The emotions of grief – sadness, feelings of loss, anger, abandonment, confusion, shock, fear, guilt, as well as deep physical manifestations of all the above, are common reactions to the death of someone you love, including a beloved pet. Grief can occur even when you lose someone who doesn’t die, but who is no longer part of your life.
Image source: Alex on Flickr
Other times we experience grief can be unexpected like when someone loses a limb or becomes immobile. A diagnosis of permanent or terminal illness can also cause feelings of grief. Parents can experience grief when children leave home — we might treat it lightly by calling it empty-nest syndrome – but for parents, facing that empty home can be devastating.
Dealing with these feelings is no easy matter; everyone must process them in their way. No-one can give you a nice, neat schedule for handling grief – it will take as long as it takes.
You can adopt some strategies that may help you cope a little better. They are not ever going to be a "one-size fits all" solution. You might try them and feel no better; that’s okay, you may not be ready to use them just yet.
External Grief Coping Strategies
Several ways of dealing with grief involve an outward-looking perspective. You can actively seek relief from sources outside of yourself. These can include:
Asking for help. This is important. No-one expects you to handle all the necessary arrangements by yourself. People often want to help, but don’t know what you need. Many hands make light work, and lots of small tasks add up to getting the work done. So ask.
Image source: Melvin E on Flickr
Talking to friends and family. Talking about a loved one who has died is often therapeutic. It helps to remind each other of the good memories associated with that person. There’s a reason for the old saying, “Laughter is the best medicine.” Some people feel it is disrespectful to smile or laugh after a death, but humans are conditioned to use emotion, whether it manifests as tears or laughter, consolation and release.

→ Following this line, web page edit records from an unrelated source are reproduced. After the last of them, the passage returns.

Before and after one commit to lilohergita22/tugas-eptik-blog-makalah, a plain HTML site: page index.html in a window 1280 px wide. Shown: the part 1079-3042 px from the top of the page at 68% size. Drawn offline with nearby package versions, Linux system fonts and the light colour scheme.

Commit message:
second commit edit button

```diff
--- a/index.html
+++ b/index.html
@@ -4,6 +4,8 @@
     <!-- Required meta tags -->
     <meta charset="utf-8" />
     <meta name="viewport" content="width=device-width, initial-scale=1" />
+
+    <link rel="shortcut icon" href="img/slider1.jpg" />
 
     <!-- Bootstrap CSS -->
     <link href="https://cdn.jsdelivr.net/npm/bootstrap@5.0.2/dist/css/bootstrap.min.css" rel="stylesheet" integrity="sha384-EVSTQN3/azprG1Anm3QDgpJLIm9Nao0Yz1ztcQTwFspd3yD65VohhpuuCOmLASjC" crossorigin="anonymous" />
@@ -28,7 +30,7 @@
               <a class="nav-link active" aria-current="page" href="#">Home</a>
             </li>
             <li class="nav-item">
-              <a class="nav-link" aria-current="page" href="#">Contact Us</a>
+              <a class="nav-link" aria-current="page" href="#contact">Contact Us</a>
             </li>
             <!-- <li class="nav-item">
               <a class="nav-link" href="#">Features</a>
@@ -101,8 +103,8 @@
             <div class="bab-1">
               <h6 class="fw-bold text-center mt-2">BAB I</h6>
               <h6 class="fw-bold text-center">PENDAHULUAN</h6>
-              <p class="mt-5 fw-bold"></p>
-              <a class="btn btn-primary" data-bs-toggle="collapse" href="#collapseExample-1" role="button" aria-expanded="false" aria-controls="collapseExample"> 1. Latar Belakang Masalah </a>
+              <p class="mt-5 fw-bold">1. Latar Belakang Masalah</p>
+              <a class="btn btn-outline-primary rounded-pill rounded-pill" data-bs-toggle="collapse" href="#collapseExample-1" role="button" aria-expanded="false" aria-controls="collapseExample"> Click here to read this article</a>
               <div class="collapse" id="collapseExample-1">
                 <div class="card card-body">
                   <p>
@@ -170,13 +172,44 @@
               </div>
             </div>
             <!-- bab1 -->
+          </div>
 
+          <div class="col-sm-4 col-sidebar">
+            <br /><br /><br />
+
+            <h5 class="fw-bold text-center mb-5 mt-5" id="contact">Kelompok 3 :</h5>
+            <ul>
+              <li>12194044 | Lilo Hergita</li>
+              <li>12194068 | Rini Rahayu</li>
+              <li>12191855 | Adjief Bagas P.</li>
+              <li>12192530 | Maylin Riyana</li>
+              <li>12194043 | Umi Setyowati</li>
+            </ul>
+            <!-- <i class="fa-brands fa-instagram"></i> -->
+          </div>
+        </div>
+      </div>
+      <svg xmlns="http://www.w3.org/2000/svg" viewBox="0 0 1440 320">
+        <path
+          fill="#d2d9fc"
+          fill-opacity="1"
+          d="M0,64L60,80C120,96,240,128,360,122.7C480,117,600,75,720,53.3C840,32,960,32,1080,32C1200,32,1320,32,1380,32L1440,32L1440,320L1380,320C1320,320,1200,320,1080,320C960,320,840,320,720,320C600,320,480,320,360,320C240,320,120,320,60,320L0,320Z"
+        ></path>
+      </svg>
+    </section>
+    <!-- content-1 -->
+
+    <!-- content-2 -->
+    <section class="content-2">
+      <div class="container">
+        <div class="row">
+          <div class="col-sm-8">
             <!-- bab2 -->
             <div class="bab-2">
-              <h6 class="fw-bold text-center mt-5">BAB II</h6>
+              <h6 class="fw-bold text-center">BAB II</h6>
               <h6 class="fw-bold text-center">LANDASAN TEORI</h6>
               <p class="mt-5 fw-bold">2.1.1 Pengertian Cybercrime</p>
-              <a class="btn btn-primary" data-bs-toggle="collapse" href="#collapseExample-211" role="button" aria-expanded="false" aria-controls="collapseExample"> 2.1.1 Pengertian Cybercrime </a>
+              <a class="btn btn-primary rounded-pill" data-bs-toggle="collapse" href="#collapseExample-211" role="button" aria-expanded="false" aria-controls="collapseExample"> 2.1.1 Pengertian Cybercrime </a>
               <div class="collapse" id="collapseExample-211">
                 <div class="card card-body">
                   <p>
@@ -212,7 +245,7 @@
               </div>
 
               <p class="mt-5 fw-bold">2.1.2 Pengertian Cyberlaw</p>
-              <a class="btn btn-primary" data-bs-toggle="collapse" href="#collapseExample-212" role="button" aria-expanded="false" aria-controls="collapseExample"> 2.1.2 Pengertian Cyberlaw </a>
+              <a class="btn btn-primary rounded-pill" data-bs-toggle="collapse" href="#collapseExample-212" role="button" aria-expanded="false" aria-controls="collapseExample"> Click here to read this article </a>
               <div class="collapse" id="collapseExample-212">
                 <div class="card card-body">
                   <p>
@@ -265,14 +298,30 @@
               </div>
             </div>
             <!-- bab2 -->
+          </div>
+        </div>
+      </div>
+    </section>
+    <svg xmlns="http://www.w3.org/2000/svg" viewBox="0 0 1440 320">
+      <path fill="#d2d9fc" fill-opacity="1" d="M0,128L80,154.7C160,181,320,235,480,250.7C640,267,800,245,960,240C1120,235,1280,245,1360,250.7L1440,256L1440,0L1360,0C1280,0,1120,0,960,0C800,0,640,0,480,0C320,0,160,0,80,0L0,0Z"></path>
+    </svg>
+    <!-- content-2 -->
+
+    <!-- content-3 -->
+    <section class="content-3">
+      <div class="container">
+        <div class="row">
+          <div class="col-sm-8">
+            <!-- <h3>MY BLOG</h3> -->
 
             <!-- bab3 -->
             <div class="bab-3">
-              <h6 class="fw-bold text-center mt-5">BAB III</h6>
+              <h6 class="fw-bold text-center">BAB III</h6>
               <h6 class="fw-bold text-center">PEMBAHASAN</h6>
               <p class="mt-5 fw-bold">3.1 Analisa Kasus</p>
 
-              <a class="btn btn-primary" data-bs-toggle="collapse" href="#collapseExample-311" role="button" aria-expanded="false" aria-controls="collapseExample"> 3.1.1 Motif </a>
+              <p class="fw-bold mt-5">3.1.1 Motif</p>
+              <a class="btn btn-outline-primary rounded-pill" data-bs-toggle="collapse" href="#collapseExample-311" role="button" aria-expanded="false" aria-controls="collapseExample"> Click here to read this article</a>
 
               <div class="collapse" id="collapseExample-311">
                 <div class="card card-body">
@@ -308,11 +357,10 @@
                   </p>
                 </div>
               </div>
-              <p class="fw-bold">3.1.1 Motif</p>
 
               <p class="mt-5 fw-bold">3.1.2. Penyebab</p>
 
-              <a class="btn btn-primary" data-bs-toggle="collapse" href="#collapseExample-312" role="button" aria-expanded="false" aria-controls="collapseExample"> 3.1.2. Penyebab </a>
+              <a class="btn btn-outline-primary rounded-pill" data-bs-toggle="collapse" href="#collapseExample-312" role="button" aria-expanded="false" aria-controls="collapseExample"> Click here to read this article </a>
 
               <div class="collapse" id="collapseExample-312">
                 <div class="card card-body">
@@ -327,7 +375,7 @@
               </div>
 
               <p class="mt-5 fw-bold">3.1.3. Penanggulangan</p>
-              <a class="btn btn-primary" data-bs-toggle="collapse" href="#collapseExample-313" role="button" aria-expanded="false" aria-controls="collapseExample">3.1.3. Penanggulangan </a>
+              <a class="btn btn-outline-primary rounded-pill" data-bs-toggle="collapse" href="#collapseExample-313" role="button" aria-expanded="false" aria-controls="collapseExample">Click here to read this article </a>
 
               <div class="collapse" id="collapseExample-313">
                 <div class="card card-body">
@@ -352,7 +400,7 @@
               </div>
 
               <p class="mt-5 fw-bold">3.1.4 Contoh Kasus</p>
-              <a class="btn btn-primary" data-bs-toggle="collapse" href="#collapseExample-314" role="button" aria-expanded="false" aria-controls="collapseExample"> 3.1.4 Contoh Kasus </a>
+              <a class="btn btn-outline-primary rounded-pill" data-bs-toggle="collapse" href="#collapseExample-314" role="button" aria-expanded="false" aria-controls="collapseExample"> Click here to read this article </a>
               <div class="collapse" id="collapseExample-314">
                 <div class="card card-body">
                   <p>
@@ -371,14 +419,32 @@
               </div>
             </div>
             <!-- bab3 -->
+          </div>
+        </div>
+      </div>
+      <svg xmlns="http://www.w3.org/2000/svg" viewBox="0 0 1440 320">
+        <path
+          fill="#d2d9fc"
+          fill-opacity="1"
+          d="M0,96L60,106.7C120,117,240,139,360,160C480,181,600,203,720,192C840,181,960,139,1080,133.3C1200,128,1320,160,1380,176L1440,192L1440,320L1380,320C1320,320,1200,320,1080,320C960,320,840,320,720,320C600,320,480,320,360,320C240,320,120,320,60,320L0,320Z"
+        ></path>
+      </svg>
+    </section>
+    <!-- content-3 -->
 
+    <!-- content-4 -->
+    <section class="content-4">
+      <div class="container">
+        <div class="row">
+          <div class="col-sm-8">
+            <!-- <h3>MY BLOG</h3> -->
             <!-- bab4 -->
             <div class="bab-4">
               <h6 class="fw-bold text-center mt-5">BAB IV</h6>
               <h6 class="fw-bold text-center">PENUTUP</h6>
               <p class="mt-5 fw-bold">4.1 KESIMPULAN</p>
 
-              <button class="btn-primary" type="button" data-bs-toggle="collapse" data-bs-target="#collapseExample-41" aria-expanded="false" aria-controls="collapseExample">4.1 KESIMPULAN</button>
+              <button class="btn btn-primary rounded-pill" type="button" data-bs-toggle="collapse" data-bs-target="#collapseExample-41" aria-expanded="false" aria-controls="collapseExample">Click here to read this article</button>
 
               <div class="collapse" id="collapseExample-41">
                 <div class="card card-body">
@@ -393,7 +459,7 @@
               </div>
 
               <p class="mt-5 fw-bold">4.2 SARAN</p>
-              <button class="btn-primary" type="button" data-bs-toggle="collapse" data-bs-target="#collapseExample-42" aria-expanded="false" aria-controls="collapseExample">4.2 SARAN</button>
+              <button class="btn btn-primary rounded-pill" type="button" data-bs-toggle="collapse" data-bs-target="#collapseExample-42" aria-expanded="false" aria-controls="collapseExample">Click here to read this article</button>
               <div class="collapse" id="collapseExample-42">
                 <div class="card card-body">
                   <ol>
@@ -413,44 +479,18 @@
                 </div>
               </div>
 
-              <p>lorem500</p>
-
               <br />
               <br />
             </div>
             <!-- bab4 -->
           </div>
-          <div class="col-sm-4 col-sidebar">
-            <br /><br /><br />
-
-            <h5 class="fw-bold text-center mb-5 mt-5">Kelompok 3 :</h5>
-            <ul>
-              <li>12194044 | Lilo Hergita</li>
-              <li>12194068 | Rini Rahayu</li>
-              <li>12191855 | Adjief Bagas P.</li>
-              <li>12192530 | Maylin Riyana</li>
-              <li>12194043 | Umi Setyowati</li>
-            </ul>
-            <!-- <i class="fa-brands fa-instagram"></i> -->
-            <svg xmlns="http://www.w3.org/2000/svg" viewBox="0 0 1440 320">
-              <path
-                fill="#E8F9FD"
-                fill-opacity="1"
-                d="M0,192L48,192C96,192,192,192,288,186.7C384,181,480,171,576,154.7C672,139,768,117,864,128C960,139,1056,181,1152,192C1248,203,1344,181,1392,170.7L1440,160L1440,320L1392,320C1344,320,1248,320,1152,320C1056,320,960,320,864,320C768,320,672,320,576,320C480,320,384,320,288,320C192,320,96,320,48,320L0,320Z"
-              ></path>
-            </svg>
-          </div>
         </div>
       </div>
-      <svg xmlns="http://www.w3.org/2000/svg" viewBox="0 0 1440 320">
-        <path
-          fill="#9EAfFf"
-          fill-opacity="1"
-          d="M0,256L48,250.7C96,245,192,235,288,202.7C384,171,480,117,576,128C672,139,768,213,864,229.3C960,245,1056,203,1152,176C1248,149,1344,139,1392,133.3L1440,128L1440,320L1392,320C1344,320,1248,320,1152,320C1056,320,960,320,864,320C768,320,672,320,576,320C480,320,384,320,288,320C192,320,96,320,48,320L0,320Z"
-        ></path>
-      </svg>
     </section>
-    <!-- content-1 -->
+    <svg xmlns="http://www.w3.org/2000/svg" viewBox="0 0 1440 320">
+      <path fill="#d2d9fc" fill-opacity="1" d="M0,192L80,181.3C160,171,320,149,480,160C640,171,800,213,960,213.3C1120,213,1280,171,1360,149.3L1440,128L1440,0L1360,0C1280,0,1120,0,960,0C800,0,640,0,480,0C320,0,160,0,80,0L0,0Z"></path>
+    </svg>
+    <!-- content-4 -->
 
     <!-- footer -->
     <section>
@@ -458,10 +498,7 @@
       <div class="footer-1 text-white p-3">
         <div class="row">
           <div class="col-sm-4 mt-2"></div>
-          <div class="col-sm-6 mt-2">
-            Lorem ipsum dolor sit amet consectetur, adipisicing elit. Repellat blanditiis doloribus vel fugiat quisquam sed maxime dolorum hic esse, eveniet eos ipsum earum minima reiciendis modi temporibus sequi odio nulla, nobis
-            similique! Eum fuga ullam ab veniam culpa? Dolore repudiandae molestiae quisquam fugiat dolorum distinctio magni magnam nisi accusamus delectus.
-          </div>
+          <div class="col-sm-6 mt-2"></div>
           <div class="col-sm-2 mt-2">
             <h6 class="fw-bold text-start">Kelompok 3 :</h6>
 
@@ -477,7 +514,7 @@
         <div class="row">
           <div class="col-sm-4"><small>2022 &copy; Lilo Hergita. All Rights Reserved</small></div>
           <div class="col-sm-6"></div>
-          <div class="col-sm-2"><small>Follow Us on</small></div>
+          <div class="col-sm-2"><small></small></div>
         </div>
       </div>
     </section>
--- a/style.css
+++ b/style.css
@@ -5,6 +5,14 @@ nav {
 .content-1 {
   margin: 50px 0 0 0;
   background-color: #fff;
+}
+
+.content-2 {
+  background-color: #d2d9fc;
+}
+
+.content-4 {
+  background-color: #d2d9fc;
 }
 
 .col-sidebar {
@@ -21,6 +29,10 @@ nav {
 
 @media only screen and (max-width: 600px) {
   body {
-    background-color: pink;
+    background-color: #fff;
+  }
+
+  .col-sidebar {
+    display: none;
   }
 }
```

Having your family around with all those shared memories is a way of keeping your love of the one who has passed in the forefront. Grieving doesn’t mean pushing your love to one side. It is as important to your well-being as it was when the two of you were together. Don’t stop loving them.
Rely on your faith. If you are a member of a church or other religious group, you will have a lot of active support. Many others there will have gone through, or are still going through, what you are experiencing. Lean on them and, at the same time, try to give some comfort too. Helping others can help you.
Image source: Premier of Ontario Photography on Flickr
Become a member of a group. There are online groups for every type of support. For example, if you or someone close has lost a limb, you should be offered some resources to help deal with the psychological aspects of coming to terms with the loss. One of those may be an online group of people who are also facing the same challenges.
Create a personal good-bye. Think about how you could make the transition meaningful by creating your special ceremony. It has to be personal to you so could involve reading poetry, creating a shrine, writing a last letter, or perhaps playing music that was loved by the person who has gone. Allow it to be a celebration of your life together, rather than a mourning of their passing. You can either do this alone or involve your closest family and friends.
Internal Coping Methods
Grief can hit you when you are at your most vulnerable: when you are alone. You can’t be with others all the time, and at some point, you will have to face being alone with your thoughts and emotions. Having some mental tools available may not work right at the beginning, but a little later when the fog begins to lift, they can help point you towards recovery.
Image source: Mike Schaffner on Flickr
Don’t push your feelings back down when they threaten to overtake you. If it means constant tears, then let them come. Suppressing emotions will simply prevent the natural grieving process to happen. Some people never cry even when dealing with extreme grief. They can present a calm and accepting face to the world. That’s normal too. However, when alone, you don’t have to do that; so bring the feelings into the open and examine them.
Releasing emotions is a continuous process that can move you towards acceptance. Acknowledge how you feel, thank the emotion for being part of your healing and then release it. You could visualize a bird being set free or pouring the feeling into a stream. The feeling will return, and that’s okay. Just repeat the process.
Have a regular small private ceremony. It might be a visit to a special place or a time of prayer or talking to the one who has passed. Writing in a journal could work for you. It is your safe place to express your thoughts. Making it a regular thing can give a little structure and routine to the process of grieving. It’s like giving yourself permission to grieve. This can go on for as long as necessary.
Dealing with Anniversaries
Decide in advance how you will deal with anniversaries. Some people feel that dates aren’t important; for others, they dread a traumatic re-living of the cause of their grief. It might help to arrange an annual family commemoration or perhaps a simple personal ritual. As before, if you need help, ask for it. You are not a nuisance, and people do understand as most have experienced loss at some time.
Image source: Daniel Zedda on Flickr
It may be useful for you to "re-visualize" the turning of the year by seeing time as a spiral, so instead of looking down and back, you are looking up and forward. This means that you see yourself attaining a new level of acceptance each time an important anniversary comes around.
Resources for Coping with Grief
Your doctor, grief counsellor, pastor or health professional will be able to offer further help and resources to deal with your grief. You never have to feel you have nowhere to turn.
Dealing with the loss of a loved one:
Coping with the death of a pet:
When children leave home: